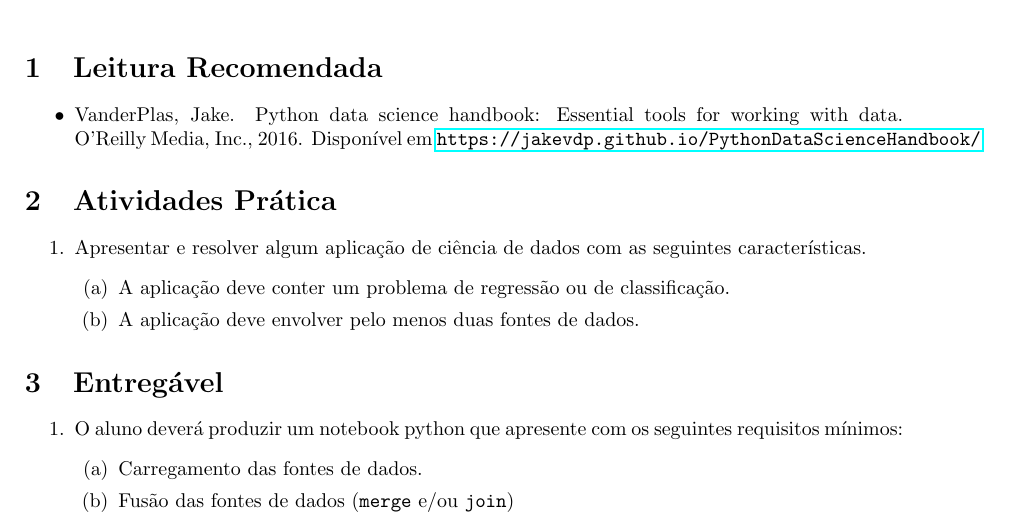
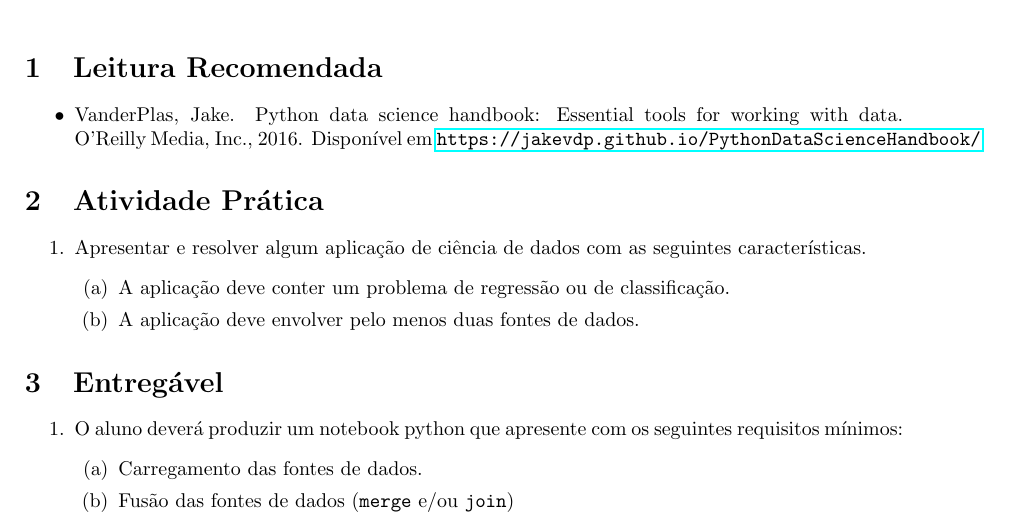
Before and after one commit to rcpsilva/Python_For_Data_Science, a LaTeX document (2023-1/Trabalhos Práticos/Trabalho Prático 1 (LaTeX Source)/main.tex): part of the page, cut so that both start at the same text. Compiled offline with pdfLaTeX.

Commit message:
fixed typo

```diff
--- a/2023-1/Trabalhos Práticos/Trabalho Prático 1 (LaTeX Source)/main.tex
+++ b/2023-1/Trabalhos Práticos/Trabalho Prático 1 (LaTeX Source)/main.tex
@@ -70,7 +70,7 @@
 \end{itemize}
 
 
-\section{Atividades Prática}
+\section{Atividade Prática}
 
 \begin{enumerate}
     \item  Apresentar e resolver algum aplicação de ciência de dados com as seguintes características.
```
Also changed, not shown: 2023-1/Trabalhos Práticos/Trabalho Prático 1 (LaTeX Source)/main.pdf, 4 other files.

———

* Problem
Which lines above contain the word "Prática"? Copy each one.

* Exercise result
-\section{Atividades Prática}
+\section{Atividade Prática}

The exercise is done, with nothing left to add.